Experimental results concerning the behavior of the contrast threshold are given as obtained from about 100,000 responses of the same subject.
The circular test spot of size d between 6.6′ and 8° was projected 7° nasal from the fovea. Green light was used for background and test spot. The stimulus exposure t was varied between 0.02 and 1 second.
So long as d and t are small, the behavior of ΔB/B agrees with the explanation of de Vries: ΔB~B½. The dependence of the sensitivity of the eye on B is calculated from the precise shape of the curve for ΔB as a function of B for these combinations of d and t. The result does not contradict direct measurements of the sensitivity.
For combinations of d and t values in which d or t are large, deviations from quanta explanations similar to those published in previous papers on the absolute threshold (J. Opt. Soc. Am. 37, 908 (1947)) are found.
It appeared that these deviations are due to the fact that ΔB can never decrease below a limiting value depending on B. In a region of the B values studied, this limit for ΔB is proportional to B, so that ΔB/B is constant for large d and t values in this region.
The duplicity of the retina becomes apparent in the curves representing the sensitivity of the eye as a function of B and in the behavior of the limiting value of ΔB mentioned.

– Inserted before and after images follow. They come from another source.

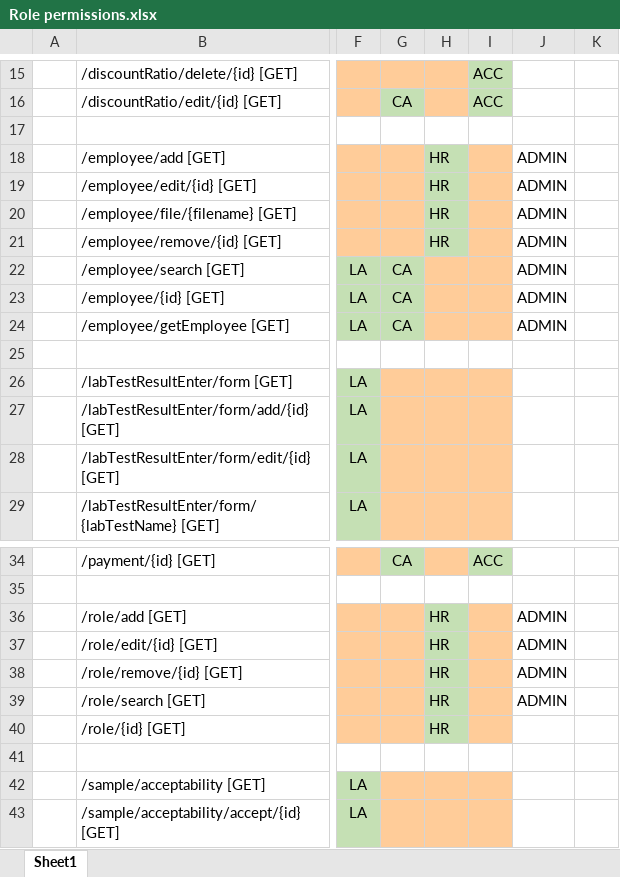
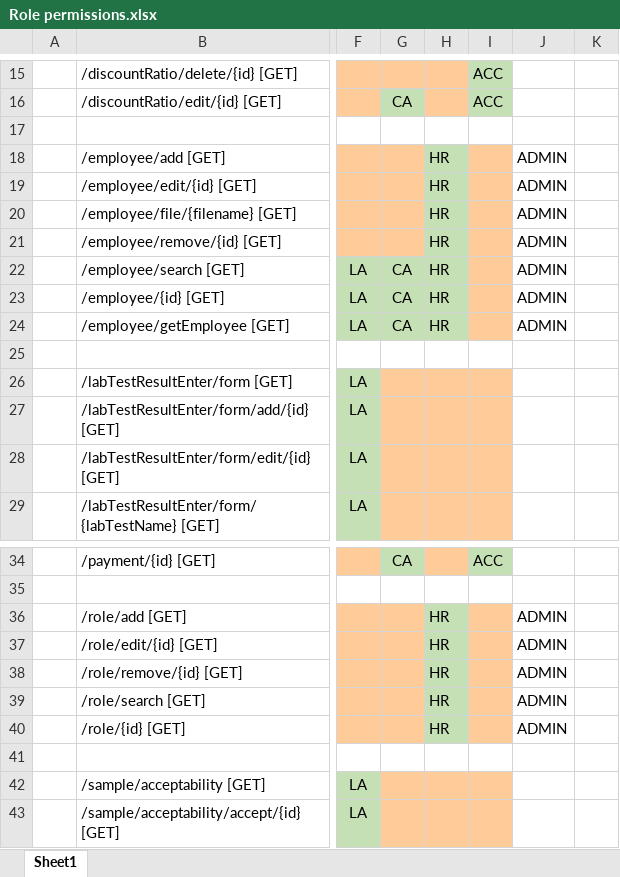
Before and after one commit to LalithK90/labManagement, an Excel workbook: Role permissions.xlsx, sheet Sheet1, drawn as a sheet; only a part is shown, gaps mark what is left out; values as stored, in another font and other column widths than the file's, no borders; the diff names each change by its address in the sheet, - before the commit and + after, or states it on an @@ line.

Commit message:
Task List updated Role frontend changed.

```diff
--- a/Role permissions.xlsx (sheet Sheet1)
+++ b/Role permissions.xlsx (sheet Sheet1)
-H22:H24: (empty)
+H22:H24: HR
-H22:H24 fill: #FFCC99
+H22:H24 fill: #C5E0B4
-J40: (empty)
+J40: ADMIN
```
Also changed, not shown: 18 other files.
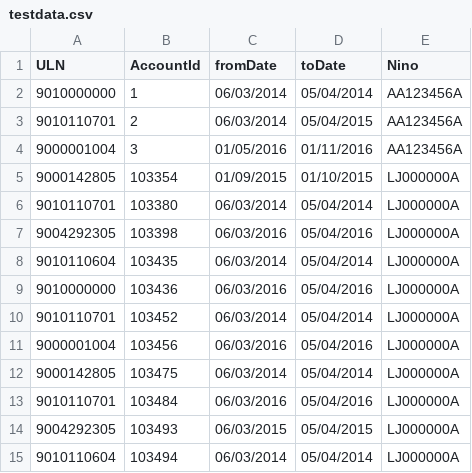
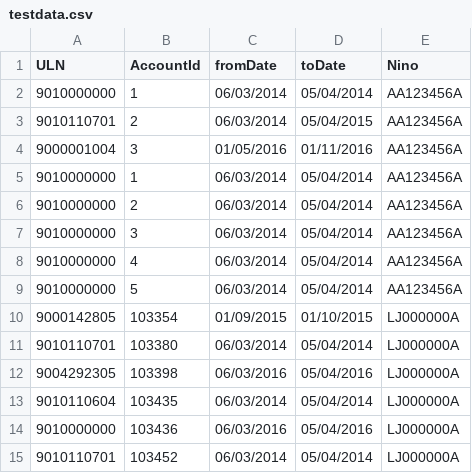
Before and after one commit to SkillsFundingAgency/das-employmentcheck, a CSV file: src/SFA.DAS.EmploymentCheck.DataSeeder/Files/testdata.csv, drawn as a sheet; only a part is shown; the shorter side is filled out with more unchanged rows; the diff names each change by its address in the sheet, - before the commit and + after, or states it on an @@ line.

```diff
--- a/src/SFA.DAS.EmploymentCheck.DataSeeder/Files/testdata.csv
+++ b/src/SFA.DAS.EmploymentCheck.DataSeeder/Files/testdata.csv
+row 5: 9010000000 | 1 | 06/03/2014 | 05/04/2014 | AA123456A
+row 6: 9010000000 | 2 | 06/03/2014 | 05/04/2014 | AA123456A
+row 7: 9010000000 | 3 | 06/03/2014 | 05/04/2014 | AA123456A
+row 8: 9010000000 | 4 | 06/03/2014 | 05/04/2014 | AA123456A
+row 9: 9010000000 | 5 | 06/03/2014 | 05/04/2014 | AA123456A
```
Also changed, not shown: 2 other files.
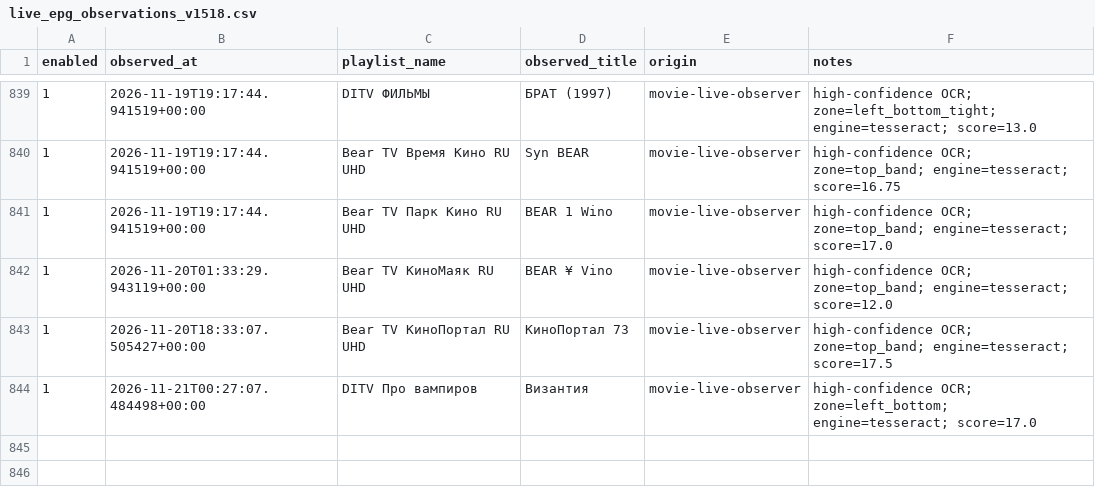
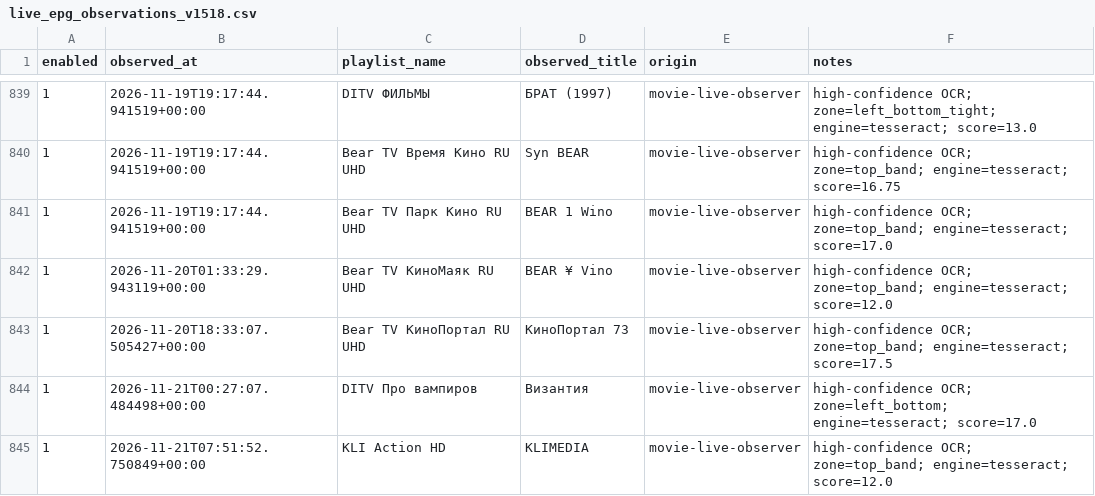
Before and after one commit to peter96son/iptv-epg-builder, a CSV file: data/live_epg_observations_v1518.csv, drawn as a sheet; only a part is shown, gaps mark what is left out.

```diff
--- a/data/live_epg_observations_v1518.csv
+++ b/data/live_epg_observations_v1518.csv
@@ -844 +844,2 @@ enabled,observed_at,playlist_name,observed_title,origin,notes
 1,2026-11-21T00:27:07.484498+00:00,DITV Про вампиров,Византия,movie-live-observer,high-confidence OCR; zone=left_bottom; engine=tesseract; score=17.0
+1,2026-11-21T07:51:52.750849+00:00,KLI Action HD,KLIMEDIA,movie-live-observer,high-confidence OCR; zone=top_band; engine=tesseract; score=12.0
```
Also changed, not shown: 4 other files.
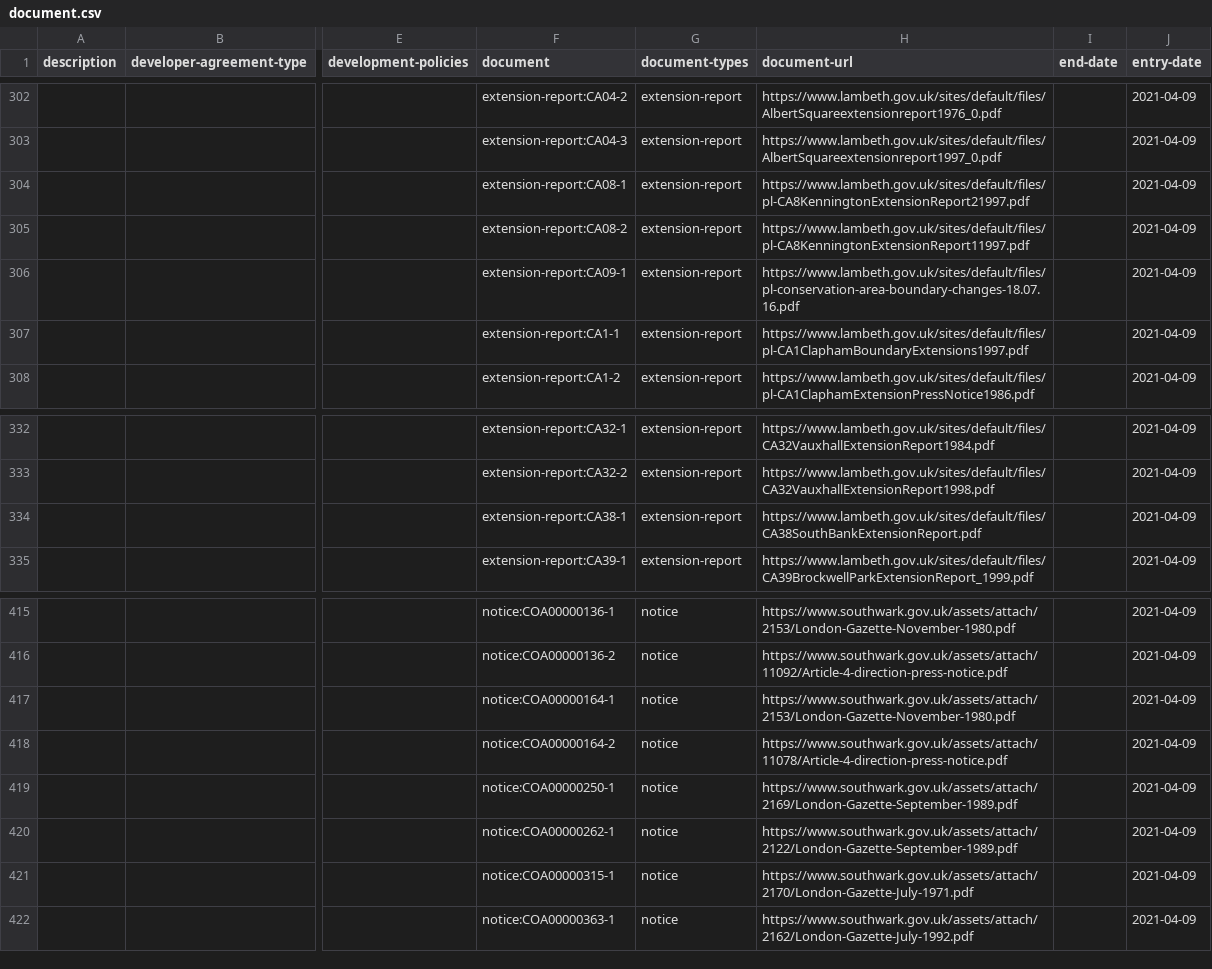
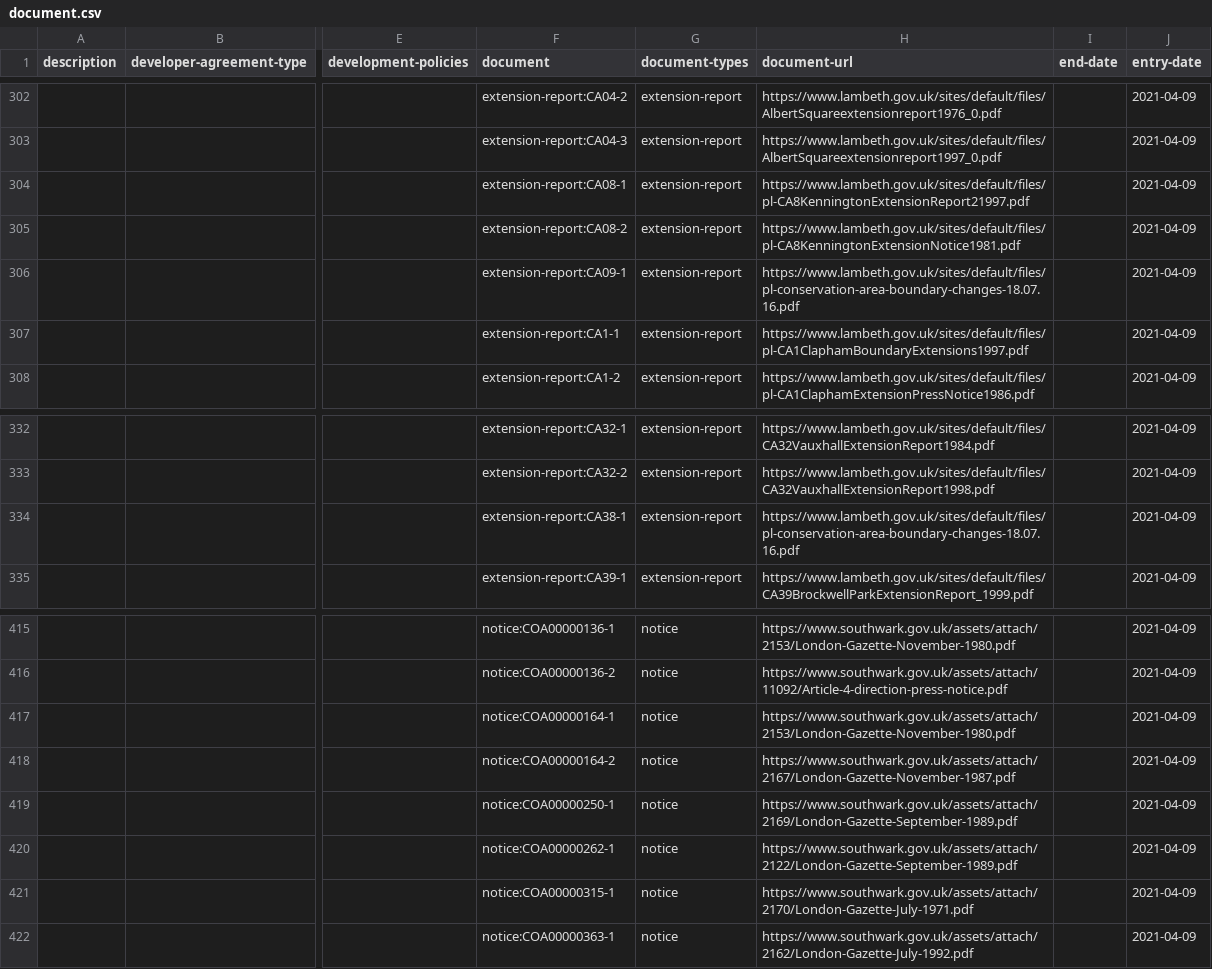
Before and after one commit to digital-land/document-collection, a CSV file: dataset/document.csv, drawn as a sheet; only a part is shown, gaps mark what is left out; the diff names each change by its address in the sheet, - before the commit and + after, or states it on an @@ line.

Commit message:
Data 2021-04-26

```diff
--- a/dataset/document.csv
+++ b/dataset/document.csv
-H305 (document-url): https://www.lambeth.gov.uk/sites/default/files/pl-CA8KenningtonExtensionReport11997.pdf
+H305 (document-url): https://www.lambeth.gov.uk/sites/default/files/pl-CA8KenningtonExtensionNotice1981.pdf
-H334 (document-url): https://www.lambeth.gov.uk/sites/default/files/CA38SouthBankExtensionReport.pdf
+H334 (document-url): https://www.lambeth.gov.uk/sites/default/files/pl-conservation-area-boundary-changes-18.07.16.pdf
-H418 (document-url): https://www.southwark.gov.uk/assets/attach/11078/Article-4-direction-press-notice.pdf
+H418 (document-url): https://www.southwark.gov.uk/assets/attach/2167/London-Gazette-November-1987.pdf
```
Also changed, not shown: 1 other file.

M. A. BOUMAN, "Peripheral Contrast Thresholds of the Human Eye," J. Opt. Soc. Am. 40, 825-832 (1950)